▼
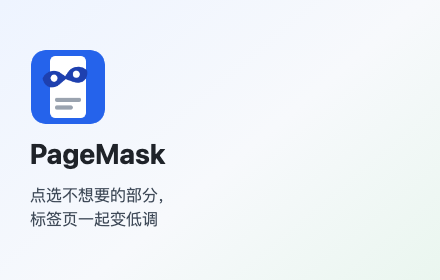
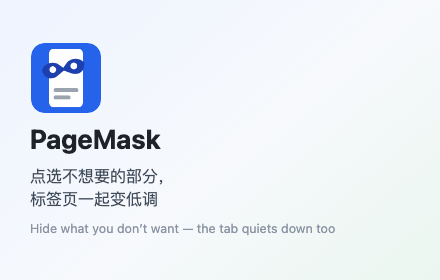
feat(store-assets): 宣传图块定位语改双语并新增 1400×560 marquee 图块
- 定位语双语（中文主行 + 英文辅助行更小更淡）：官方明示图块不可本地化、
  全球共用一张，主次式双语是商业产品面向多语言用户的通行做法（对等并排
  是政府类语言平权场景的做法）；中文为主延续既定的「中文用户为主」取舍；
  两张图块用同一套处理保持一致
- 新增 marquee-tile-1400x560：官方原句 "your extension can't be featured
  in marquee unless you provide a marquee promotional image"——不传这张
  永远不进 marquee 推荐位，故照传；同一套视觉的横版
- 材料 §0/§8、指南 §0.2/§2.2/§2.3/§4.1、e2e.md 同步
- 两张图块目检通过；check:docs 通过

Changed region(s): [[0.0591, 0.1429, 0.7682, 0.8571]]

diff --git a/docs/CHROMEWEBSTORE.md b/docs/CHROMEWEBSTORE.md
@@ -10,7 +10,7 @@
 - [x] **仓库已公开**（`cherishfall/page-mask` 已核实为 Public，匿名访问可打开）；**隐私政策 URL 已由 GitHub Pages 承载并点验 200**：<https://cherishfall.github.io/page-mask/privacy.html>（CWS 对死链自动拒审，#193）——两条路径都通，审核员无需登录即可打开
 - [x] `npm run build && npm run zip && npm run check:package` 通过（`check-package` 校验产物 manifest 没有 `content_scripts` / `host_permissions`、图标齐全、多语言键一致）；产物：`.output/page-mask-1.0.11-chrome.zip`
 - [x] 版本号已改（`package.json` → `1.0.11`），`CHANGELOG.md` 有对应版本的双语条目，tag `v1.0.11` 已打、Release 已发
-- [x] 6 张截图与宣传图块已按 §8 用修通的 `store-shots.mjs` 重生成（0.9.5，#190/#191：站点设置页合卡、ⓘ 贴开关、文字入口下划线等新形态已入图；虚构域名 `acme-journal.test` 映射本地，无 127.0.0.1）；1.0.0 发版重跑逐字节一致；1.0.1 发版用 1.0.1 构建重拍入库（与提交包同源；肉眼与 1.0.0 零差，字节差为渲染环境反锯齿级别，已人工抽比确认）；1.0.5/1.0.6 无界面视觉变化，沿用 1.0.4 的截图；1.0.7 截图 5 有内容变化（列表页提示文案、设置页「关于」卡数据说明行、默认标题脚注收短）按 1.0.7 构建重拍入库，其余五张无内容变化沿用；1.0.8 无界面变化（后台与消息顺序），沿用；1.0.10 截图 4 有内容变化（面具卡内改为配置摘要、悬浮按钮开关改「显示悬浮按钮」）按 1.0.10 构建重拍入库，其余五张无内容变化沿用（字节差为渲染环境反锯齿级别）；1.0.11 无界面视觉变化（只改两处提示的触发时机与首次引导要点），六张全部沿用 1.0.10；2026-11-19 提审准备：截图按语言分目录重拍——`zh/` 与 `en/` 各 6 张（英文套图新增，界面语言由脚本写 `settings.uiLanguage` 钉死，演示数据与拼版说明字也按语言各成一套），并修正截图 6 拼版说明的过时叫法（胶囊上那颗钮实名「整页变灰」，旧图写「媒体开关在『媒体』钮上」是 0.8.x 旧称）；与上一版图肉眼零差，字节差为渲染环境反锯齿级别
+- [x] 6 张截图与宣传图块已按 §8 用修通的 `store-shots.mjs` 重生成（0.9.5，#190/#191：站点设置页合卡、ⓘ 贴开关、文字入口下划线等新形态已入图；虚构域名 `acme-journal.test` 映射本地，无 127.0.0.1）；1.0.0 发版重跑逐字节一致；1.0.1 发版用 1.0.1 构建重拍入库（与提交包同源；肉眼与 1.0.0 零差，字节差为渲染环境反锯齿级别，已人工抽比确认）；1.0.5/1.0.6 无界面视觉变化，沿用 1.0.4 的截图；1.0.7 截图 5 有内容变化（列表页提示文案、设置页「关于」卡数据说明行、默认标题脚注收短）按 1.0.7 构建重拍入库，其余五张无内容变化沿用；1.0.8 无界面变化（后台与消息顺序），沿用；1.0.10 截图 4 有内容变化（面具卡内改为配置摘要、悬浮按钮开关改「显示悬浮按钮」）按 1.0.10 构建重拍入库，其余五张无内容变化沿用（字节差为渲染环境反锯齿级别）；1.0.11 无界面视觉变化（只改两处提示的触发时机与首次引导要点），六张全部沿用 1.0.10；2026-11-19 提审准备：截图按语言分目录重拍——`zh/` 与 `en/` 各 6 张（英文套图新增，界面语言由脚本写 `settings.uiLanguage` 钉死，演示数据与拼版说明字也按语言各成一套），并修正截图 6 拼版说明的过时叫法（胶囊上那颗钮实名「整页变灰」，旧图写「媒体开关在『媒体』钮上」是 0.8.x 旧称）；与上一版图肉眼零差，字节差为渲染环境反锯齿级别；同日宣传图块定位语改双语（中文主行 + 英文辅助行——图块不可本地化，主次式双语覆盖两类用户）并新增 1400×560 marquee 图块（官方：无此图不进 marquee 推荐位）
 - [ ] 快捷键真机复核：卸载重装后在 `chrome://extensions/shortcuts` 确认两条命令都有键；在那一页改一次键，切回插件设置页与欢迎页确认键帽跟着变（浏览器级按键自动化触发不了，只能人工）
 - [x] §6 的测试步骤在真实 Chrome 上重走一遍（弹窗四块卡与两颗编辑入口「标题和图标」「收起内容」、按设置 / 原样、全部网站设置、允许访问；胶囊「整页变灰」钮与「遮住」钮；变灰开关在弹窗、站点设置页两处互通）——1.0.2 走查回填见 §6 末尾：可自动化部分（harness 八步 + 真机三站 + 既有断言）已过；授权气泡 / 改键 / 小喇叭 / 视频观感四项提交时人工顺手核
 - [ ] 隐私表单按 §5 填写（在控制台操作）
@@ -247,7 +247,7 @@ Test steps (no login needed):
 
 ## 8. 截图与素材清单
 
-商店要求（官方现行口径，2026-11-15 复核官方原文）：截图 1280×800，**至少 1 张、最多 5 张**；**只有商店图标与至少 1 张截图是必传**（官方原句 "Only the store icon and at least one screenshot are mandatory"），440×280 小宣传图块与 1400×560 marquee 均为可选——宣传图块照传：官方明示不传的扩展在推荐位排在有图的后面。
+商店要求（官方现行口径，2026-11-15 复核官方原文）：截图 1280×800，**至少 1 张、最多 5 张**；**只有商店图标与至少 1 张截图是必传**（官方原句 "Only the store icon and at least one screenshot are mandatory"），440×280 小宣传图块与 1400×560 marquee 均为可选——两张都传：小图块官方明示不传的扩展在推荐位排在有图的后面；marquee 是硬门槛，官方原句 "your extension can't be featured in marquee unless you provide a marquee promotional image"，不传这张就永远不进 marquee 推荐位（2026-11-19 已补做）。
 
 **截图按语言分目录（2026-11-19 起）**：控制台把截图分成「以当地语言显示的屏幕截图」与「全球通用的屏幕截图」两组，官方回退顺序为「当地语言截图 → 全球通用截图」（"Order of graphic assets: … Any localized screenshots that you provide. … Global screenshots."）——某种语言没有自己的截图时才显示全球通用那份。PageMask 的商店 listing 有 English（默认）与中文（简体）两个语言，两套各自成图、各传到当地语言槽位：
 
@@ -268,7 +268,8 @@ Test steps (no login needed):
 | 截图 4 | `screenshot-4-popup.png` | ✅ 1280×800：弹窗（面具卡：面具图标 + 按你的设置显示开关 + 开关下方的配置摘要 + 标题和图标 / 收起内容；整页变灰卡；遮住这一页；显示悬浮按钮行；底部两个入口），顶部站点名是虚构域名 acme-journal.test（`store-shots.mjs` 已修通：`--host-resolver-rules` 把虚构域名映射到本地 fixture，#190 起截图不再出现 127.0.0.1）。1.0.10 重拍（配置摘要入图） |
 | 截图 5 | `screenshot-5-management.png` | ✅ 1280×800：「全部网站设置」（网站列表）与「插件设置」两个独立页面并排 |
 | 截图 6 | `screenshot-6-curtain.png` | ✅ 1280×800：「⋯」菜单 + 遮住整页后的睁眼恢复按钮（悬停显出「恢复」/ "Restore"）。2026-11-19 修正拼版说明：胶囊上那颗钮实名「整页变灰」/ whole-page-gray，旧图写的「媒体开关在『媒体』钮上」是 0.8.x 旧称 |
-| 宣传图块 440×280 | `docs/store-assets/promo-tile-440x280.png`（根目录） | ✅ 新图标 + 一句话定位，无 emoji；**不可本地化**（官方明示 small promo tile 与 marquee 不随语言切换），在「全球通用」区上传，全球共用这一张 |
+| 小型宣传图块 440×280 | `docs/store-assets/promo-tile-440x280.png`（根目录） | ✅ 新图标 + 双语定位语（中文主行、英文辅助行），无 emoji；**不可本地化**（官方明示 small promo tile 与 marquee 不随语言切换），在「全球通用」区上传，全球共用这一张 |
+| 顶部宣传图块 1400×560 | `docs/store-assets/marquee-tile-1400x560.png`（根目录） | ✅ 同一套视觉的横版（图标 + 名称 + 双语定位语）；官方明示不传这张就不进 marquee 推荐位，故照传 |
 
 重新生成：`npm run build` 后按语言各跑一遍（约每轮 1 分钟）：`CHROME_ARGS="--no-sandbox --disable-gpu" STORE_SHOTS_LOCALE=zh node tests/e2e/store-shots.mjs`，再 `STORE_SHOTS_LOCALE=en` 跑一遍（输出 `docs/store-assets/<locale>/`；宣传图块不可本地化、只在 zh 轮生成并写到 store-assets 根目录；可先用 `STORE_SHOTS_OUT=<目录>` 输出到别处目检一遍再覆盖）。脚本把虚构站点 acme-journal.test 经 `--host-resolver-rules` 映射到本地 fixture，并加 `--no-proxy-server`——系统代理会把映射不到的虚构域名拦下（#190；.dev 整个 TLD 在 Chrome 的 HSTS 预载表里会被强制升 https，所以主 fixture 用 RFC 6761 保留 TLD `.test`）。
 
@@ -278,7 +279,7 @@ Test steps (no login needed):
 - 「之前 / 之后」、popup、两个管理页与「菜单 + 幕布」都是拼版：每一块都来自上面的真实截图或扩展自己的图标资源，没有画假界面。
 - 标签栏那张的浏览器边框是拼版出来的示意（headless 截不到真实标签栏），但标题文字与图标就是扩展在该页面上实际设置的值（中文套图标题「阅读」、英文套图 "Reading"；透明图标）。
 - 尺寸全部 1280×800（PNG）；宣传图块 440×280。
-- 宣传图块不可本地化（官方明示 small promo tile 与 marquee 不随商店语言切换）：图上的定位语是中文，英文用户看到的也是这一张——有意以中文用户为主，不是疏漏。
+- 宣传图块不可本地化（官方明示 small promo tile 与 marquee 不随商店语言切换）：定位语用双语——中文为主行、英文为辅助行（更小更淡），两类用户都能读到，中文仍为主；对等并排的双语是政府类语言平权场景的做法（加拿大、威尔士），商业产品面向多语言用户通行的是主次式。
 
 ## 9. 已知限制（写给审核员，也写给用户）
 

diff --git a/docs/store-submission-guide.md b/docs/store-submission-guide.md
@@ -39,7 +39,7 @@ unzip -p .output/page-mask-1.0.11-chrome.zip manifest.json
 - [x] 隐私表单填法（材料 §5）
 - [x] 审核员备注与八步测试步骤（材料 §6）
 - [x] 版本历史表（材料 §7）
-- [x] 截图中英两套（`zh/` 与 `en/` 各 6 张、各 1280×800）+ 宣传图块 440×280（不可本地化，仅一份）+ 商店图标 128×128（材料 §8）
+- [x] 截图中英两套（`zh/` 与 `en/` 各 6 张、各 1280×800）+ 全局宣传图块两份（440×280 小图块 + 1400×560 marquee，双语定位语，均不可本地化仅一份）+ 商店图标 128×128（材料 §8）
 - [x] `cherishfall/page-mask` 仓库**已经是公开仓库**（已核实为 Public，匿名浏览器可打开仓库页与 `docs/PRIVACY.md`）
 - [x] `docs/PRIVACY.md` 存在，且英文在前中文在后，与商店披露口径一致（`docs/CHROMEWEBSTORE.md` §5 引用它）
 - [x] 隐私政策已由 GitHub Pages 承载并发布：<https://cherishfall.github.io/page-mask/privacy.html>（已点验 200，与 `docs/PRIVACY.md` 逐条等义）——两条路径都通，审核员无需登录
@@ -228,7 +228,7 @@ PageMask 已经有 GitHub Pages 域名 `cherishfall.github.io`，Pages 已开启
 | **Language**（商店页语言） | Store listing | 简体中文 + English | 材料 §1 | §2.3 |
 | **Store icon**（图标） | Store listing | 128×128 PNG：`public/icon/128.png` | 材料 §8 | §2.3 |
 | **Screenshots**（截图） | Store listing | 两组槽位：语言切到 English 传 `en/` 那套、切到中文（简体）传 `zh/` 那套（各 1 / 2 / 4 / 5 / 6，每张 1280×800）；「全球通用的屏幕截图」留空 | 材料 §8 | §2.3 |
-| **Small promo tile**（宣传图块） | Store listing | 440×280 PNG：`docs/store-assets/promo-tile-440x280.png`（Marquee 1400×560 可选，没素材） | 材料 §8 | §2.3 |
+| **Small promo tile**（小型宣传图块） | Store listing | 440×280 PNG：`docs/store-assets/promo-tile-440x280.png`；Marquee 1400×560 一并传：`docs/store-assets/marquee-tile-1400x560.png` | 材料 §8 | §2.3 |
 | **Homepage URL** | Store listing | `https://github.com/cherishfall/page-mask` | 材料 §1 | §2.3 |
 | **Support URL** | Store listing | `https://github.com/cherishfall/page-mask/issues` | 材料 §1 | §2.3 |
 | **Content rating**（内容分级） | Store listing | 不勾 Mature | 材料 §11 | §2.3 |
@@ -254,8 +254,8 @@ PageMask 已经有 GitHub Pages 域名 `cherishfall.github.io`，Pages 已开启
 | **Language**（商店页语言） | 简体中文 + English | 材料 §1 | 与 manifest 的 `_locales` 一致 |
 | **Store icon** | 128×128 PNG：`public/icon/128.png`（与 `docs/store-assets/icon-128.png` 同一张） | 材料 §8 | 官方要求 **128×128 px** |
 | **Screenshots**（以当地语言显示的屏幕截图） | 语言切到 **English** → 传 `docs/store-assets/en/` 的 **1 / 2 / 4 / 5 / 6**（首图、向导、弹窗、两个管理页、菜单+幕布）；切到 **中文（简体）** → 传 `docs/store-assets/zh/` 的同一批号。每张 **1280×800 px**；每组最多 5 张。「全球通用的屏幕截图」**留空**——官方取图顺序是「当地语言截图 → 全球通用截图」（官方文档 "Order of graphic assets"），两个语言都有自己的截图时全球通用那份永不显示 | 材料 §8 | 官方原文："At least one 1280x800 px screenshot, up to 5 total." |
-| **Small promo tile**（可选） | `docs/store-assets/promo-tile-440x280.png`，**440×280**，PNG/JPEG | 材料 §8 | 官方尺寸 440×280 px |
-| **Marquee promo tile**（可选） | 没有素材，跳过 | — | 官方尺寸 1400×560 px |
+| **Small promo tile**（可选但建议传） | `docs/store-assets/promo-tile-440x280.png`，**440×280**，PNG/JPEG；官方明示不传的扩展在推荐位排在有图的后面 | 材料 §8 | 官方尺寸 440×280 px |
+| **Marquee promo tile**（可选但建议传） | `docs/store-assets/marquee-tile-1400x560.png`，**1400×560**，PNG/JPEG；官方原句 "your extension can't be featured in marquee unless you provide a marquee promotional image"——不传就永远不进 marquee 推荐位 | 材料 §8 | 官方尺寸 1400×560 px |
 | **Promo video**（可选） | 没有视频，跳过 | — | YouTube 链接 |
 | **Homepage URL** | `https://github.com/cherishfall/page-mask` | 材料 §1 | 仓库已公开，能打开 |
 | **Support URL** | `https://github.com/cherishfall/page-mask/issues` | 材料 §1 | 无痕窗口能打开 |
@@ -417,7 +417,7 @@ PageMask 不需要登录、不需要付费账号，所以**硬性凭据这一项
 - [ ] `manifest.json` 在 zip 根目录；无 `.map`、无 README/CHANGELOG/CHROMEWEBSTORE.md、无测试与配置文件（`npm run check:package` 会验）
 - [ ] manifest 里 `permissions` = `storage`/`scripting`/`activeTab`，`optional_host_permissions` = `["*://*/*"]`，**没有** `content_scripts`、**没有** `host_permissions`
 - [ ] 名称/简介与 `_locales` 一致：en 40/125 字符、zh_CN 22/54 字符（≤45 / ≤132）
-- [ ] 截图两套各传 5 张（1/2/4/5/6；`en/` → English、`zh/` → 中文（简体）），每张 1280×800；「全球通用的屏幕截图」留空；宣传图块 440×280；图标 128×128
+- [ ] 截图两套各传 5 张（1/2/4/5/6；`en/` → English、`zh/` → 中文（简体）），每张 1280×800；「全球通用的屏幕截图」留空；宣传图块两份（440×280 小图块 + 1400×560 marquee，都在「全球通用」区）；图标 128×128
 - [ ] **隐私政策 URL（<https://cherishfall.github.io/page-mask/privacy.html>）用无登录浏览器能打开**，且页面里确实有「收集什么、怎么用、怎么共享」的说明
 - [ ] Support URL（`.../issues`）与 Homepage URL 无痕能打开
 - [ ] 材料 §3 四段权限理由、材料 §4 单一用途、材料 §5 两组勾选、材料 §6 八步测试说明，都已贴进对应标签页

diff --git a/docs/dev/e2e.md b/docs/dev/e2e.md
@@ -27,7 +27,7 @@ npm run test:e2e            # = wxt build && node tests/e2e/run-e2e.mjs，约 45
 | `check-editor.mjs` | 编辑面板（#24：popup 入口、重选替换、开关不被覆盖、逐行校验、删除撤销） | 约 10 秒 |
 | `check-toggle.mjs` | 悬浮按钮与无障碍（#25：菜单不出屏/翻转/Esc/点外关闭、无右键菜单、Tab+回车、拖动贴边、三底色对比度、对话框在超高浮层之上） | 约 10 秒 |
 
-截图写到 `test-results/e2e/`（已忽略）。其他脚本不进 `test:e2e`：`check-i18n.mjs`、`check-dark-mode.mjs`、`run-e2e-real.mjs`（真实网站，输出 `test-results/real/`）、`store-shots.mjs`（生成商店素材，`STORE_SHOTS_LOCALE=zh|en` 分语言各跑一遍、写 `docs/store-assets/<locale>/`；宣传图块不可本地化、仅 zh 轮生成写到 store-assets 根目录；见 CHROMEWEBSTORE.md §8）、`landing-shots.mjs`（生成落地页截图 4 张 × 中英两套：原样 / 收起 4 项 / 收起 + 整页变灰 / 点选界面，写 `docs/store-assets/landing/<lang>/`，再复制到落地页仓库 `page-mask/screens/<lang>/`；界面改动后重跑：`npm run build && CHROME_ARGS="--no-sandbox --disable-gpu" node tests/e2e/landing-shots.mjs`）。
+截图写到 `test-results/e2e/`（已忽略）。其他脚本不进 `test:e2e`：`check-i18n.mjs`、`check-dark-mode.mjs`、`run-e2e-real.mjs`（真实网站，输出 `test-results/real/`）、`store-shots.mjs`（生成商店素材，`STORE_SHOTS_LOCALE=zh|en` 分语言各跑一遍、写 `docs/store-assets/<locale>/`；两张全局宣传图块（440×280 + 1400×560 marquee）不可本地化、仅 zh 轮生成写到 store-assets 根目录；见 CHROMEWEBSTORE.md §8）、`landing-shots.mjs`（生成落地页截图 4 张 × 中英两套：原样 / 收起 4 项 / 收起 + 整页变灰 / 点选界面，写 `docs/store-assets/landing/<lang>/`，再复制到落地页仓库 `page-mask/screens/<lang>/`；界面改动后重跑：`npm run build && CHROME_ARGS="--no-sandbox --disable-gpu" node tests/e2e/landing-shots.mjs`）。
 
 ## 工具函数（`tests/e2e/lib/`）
▲
Problem to work on: Write out the lines of the entries above exactly, beginning with the first and ending with the line that contains "- 两张图块目检通过；check:docs 通过". No picture goes in.

Reply to the exercise:
feat(store-assets): 宣传图块定位语改双语并新增 1400×560 marquee 图块
- 定位语双语（中文主行 + 英文辅助行更小更淡）：官方明示图块不可本地化、
  全球共用一张，主次式双语是商业产品面向多语言用户的通行做法（对等并排
  是政府类语言平权场景的做法）；中文为主延续既定的「中文用户为主」取舍；
  两张图块用同一套处理保持一致
- 新增 marquee-tile-1400x560：官方原句 "your extension can't be featured
  in marquee unless you provide a marquee promotional image"——不传这张
  永远不进 marquee 推荐位，故照传；同一套视觉的横版
- 材料 §0/§8、指南 §0.2/§2.2/§2.3/§4.1、e2e.md 同步
- 两张图块目检通过；check:docs 通过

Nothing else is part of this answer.